=== Work required ===
Tally up the lines in the material where the word "getDoc" appears, then give the total and nothing else.

=== Information given ===
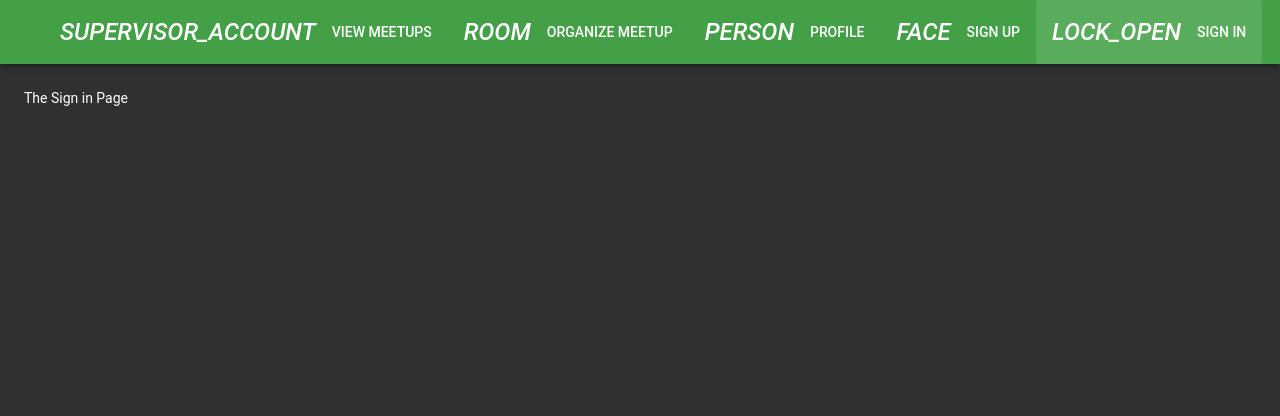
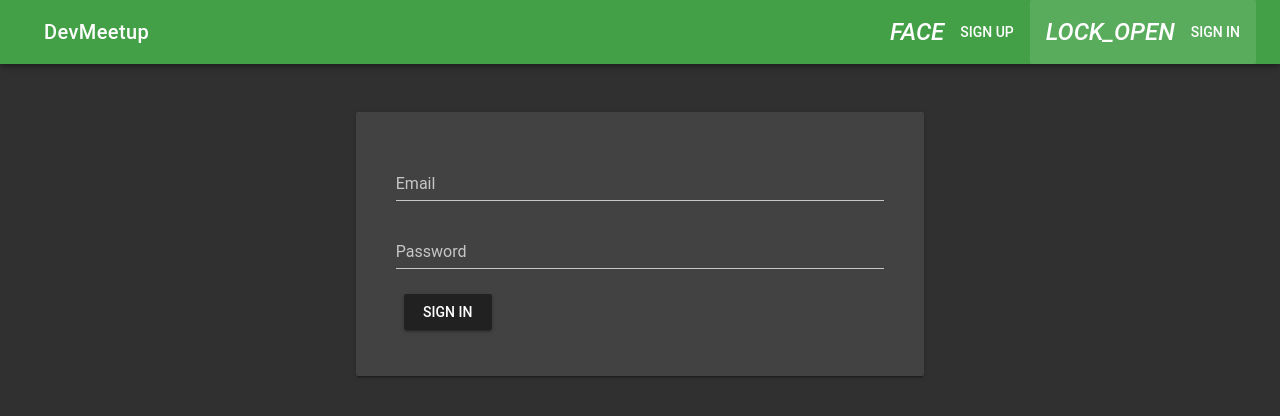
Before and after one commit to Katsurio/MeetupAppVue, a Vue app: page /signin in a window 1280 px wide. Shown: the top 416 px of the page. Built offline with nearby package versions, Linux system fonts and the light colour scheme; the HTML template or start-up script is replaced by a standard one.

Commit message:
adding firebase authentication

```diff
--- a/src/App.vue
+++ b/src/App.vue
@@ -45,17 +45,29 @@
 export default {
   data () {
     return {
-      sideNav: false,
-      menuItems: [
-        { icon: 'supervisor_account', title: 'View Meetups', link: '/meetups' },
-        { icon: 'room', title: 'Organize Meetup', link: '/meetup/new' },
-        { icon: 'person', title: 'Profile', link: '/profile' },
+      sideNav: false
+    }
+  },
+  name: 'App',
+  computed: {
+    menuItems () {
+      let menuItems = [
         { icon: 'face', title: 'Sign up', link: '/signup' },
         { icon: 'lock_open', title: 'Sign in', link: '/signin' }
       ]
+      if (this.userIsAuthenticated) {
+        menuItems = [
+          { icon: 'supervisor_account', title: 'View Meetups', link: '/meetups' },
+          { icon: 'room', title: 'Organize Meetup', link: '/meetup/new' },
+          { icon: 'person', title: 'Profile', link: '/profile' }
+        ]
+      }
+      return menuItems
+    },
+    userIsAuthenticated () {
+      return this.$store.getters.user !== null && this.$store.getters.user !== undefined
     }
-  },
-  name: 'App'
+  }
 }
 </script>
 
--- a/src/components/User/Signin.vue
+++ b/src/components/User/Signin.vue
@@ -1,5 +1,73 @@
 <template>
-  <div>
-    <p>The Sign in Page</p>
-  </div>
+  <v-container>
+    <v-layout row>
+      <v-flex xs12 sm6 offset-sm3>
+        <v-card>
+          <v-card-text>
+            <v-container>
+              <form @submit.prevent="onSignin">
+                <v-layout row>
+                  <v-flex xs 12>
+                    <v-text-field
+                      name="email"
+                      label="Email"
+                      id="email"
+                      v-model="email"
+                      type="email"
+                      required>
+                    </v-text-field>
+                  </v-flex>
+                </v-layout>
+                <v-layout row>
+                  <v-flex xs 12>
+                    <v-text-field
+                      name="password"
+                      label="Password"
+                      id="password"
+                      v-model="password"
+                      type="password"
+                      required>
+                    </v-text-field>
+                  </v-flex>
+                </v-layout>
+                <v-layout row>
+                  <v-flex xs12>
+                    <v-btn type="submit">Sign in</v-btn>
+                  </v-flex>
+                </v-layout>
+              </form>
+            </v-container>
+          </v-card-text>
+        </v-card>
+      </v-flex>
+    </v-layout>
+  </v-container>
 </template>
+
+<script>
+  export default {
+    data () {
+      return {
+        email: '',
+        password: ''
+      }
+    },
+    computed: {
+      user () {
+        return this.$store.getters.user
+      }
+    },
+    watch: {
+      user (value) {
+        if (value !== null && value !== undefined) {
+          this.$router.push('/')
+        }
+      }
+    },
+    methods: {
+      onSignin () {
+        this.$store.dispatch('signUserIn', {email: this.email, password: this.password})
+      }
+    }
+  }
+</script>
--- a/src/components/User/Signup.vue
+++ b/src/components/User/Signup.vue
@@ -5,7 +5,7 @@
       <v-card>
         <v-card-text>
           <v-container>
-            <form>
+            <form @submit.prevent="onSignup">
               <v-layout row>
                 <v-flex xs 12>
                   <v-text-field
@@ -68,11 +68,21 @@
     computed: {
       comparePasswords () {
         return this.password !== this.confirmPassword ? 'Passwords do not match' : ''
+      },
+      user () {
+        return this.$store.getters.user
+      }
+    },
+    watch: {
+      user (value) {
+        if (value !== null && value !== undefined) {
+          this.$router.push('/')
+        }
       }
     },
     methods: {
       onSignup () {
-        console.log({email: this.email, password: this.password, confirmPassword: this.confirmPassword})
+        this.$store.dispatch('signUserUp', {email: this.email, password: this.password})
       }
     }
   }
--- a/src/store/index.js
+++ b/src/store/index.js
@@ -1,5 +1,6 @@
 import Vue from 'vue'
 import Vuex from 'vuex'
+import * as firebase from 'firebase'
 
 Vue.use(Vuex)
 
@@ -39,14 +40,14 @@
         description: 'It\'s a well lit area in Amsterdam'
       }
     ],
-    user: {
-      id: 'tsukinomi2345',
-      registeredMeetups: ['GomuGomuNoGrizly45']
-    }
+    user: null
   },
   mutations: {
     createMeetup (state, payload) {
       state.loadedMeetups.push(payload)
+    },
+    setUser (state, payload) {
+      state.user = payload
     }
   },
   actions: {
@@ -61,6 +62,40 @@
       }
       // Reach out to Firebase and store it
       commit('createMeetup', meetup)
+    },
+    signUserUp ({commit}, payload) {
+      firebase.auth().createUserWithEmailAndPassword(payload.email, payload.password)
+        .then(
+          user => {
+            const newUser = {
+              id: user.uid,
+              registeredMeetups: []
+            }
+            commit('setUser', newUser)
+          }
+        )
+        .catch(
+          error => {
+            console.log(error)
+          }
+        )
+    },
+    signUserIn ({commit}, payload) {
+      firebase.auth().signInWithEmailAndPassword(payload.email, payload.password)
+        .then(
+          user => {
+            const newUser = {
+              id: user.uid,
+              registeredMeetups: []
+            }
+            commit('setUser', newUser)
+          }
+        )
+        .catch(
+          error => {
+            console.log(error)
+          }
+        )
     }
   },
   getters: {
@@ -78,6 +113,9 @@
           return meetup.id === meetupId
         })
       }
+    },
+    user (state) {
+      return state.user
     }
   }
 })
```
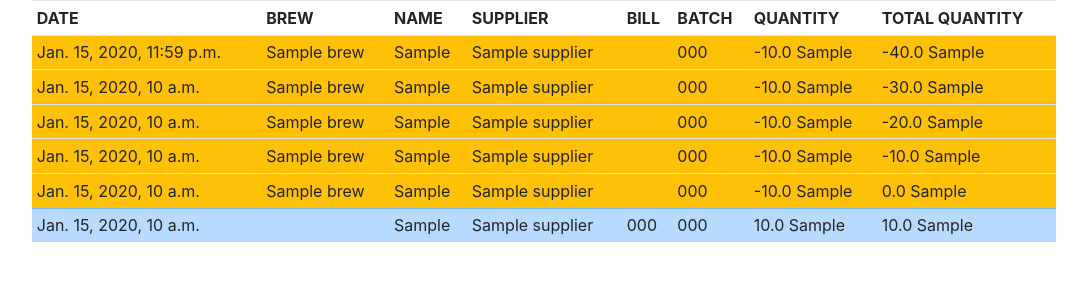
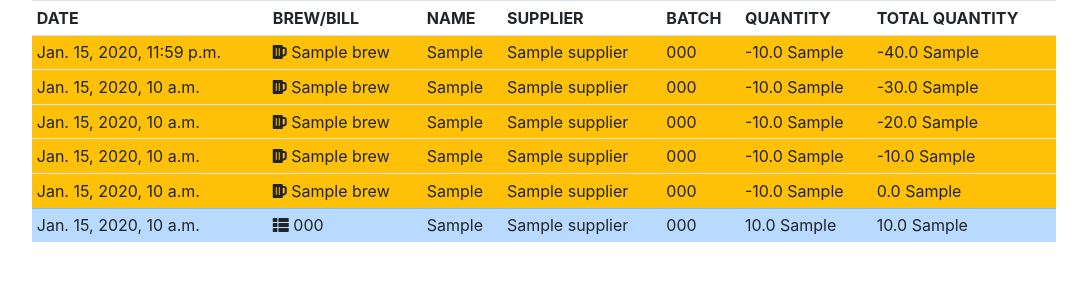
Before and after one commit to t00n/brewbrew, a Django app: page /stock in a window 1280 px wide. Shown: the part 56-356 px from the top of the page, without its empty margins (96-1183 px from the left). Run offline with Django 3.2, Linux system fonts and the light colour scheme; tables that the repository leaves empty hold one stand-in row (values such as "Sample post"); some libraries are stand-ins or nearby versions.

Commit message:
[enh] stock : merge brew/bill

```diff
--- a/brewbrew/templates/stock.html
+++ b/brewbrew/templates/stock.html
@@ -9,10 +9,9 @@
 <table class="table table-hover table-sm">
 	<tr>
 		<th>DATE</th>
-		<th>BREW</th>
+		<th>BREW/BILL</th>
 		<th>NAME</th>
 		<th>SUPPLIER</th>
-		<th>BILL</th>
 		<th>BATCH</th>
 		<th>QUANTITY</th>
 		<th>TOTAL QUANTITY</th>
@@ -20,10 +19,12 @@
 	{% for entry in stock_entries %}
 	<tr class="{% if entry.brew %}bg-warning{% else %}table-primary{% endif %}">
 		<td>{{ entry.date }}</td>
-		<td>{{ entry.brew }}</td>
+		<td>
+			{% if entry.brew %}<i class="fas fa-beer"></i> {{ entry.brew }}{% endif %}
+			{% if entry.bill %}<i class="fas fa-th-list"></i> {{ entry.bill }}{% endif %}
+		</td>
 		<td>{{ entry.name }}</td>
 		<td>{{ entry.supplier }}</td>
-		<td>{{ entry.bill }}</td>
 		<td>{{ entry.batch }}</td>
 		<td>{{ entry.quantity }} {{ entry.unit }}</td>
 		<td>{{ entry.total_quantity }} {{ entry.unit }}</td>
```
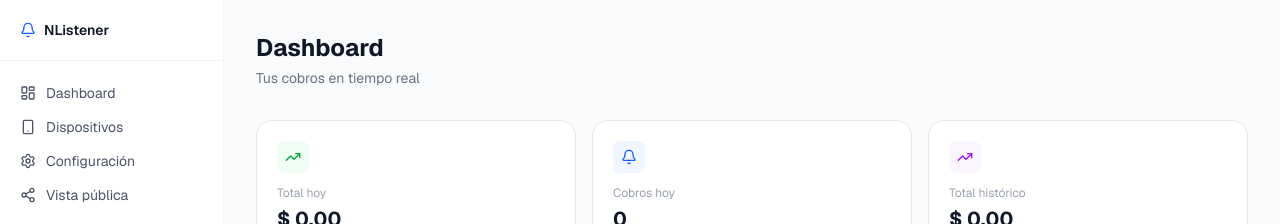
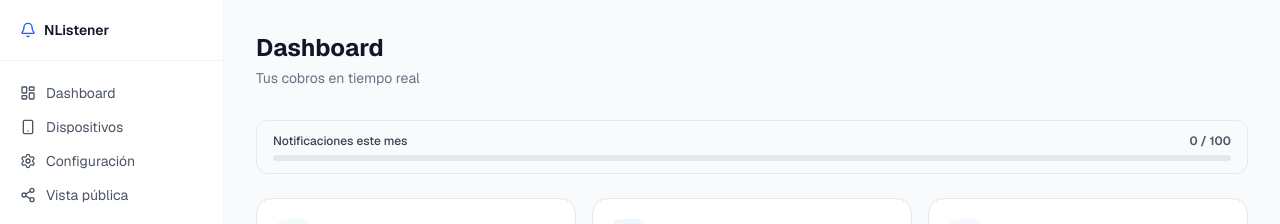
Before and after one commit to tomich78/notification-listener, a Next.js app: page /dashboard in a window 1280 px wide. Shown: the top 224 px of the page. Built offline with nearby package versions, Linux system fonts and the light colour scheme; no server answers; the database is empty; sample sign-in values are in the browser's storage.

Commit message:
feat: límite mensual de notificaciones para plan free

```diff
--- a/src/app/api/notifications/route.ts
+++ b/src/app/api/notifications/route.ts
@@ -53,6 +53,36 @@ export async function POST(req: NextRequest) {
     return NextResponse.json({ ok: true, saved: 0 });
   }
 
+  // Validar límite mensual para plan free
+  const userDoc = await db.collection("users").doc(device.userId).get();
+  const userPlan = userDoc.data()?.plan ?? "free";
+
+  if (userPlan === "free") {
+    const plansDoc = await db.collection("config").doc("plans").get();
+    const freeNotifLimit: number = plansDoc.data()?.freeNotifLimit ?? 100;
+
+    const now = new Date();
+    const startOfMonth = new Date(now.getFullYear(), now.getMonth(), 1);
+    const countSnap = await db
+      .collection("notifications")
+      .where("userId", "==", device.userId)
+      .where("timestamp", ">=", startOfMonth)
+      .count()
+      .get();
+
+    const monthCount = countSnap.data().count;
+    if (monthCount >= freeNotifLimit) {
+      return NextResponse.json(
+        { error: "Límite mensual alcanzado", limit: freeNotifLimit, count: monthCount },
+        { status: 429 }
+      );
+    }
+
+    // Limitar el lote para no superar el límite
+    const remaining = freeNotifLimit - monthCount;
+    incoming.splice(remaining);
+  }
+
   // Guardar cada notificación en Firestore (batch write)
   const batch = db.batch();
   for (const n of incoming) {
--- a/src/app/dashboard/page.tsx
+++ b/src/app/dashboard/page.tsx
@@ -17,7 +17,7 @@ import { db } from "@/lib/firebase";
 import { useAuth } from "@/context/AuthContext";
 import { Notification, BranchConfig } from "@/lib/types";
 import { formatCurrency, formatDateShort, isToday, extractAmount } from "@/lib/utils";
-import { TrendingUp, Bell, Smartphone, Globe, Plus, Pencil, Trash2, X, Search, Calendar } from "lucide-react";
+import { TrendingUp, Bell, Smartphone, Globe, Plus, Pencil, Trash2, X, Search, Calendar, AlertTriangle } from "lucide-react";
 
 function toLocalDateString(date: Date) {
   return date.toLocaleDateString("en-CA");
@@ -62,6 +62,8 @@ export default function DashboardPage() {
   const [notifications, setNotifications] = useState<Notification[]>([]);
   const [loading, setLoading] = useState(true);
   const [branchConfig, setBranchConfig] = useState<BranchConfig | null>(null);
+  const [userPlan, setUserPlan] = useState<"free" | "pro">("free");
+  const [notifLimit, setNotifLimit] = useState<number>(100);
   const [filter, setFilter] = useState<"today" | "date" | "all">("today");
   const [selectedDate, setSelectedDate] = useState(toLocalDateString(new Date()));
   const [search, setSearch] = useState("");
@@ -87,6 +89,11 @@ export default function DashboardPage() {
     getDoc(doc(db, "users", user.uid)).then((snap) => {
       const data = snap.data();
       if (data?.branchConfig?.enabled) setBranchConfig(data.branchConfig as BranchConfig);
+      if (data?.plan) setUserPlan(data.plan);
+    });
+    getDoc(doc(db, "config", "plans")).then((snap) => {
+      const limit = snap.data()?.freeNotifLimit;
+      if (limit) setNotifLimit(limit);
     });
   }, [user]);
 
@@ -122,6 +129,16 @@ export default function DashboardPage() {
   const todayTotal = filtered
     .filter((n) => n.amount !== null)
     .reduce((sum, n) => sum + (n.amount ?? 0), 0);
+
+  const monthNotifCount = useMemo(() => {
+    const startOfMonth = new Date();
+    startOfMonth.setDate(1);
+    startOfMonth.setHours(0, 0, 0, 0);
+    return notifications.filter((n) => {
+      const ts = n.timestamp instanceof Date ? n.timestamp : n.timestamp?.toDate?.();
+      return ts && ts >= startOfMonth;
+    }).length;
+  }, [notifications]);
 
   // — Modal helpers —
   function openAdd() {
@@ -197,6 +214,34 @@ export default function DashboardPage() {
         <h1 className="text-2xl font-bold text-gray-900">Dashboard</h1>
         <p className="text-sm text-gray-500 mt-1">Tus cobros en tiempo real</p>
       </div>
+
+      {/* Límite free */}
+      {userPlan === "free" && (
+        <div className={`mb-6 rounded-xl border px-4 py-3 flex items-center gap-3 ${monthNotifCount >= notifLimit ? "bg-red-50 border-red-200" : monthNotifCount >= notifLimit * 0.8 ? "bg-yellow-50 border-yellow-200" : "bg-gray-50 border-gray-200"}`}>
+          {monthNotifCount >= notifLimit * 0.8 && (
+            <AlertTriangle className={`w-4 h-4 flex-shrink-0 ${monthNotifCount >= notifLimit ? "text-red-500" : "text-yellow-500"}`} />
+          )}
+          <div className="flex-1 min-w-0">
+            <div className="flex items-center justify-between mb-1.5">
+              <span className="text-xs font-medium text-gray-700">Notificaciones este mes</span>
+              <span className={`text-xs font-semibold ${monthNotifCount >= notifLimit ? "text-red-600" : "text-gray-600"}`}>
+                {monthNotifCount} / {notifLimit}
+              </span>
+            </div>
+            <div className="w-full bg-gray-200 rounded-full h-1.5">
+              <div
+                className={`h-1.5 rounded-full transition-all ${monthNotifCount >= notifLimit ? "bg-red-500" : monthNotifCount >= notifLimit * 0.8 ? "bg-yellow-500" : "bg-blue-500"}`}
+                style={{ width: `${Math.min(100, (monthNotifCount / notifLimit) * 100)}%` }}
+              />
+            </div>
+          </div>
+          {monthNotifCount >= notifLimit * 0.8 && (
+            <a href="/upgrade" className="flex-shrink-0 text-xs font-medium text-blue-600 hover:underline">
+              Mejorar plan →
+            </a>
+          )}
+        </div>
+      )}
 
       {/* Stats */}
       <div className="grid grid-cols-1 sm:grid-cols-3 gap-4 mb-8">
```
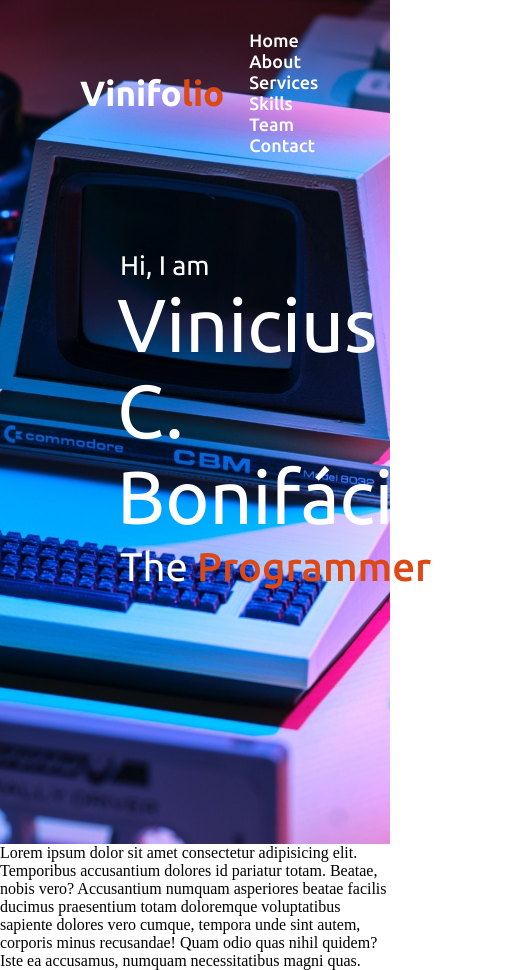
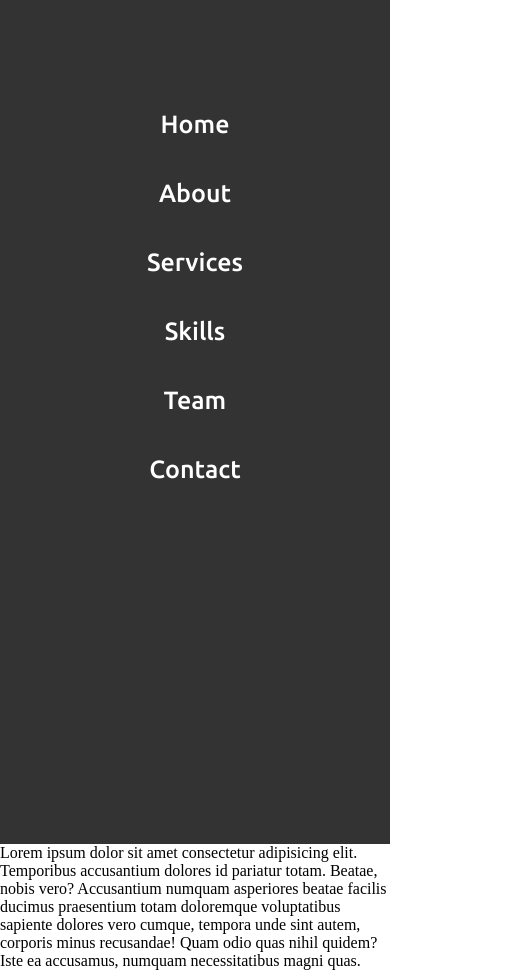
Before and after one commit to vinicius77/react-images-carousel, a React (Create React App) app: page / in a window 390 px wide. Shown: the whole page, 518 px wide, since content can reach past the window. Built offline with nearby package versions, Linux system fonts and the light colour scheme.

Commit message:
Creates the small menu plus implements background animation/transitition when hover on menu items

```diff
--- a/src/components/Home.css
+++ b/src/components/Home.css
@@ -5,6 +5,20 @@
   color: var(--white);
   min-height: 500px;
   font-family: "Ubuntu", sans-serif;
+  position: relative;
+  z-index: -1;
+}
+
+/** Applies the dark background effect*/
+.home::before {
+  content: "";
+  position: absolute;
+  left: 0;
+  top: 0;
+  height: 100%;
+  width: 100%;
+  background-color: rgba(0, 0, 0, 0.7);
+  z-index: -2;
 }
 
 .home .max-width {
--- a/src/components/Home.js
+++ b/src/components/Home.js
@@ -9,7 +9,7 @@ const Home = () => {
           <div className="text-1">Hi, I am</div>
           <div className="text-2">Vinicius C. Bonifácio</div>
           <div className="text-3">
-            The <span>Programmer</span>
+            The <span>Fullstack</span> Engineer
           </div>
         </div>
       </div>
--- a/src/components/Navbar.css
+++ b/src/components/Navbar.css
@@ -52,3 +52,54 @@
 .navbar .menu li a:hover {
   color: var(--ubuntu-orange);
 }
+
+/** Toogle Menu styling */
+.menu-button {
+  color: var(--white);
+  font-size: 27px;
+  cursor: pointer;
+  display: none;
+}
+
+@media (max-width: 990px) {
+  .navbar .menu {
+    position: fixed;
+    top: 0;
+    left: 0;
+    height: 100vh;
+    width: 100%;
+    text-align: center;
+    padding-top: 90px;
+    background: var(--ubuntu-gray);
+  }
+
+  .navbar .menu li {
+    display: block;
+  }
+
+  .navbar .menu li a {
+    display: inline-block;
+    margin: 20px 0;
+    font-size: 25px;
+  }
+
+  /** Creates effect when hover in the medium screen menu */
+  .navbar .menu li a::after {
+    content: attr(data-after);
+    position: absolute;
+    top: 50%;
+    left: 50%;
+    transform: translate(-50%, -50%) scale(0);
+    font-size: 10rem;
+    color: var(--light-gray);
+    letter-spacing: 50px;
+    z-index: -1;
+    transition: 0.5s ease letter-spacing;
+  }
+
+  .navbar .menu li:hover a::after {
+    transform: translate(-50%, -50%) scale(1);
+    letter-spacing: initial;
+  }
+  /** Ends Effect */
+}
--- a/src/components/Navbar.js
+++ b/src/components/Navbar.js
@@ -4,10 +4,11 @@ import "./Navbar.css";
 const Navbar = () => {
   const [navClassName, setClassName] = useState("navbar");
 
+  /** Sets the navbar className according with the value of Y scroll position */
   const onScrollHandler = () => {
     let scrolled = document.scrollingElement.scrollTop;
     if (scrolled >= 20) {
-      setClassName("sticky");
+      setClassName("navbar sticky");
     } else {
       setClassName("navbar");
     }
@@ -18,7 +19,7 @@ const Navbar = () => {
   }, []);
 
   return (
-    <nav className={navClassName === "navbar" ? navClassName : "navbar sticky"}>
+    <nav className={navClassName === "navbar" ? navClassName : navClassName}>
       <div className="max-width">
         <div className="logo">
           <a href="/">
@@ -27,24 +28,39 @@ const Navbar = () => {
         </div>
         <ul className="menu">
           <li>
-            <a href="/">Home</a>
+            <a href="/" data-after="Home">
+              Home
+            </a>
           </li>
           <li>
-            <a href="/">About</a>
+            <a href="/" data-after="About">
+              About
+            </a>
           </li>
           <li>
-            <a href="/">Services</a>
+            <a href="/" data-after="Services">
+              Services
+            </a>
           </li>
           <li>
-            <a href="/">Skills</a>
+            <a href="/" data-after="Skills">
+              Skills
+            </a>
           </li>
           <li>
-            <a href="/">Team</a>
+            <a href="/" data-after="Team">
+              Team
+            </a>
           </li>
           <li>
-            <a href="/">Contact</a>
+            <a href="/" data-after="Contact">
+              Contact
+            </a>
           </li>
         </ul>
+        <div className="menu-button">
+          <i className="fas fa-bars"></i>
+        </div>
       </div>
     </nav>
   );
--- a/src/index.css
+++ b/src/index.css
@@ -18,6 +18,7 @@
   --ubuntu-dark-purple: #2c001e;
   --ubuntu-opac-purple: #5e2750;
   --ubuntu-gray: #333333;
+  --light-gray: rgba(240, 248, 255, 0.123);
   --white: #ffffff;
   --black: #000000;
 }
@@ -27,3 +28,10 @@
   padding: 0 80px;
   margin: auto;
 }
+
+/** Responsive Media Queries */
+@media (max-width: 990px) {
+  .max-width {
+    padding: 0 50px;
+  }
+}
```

=== Answer section ===
2